*EXERCISE DETAILS*. Gather all lines with "README" from the records.

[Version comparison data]
______
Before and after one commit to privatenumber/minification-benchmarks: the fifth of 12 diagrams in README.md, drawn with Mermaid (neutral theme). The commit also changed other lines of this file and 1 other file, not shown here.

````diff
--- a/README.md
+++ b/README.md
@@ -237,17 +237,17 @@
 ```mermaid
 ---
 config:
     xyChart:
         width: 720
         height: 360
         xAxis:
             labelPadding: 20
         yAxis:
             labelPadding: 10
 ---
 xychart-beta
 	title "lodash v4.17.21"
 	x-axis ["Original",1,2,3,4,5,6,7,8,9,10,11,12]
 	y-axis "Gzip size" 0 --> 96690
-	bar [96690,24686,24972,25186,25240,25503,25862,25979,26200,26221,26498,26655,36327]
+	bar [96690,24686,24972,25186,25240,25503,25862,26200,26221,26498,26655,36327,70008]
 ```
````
______
*WRITTEN SOLUTION*.
Before and after one commit to privatenumber/minification-benchmarks: the fifth of 12 diagrams in README.md, drawn with Mermaid (neutral theme). The commit also changed other lines of this file and 1 other file, not shown here.
--- a/README.md
+++ b/README.md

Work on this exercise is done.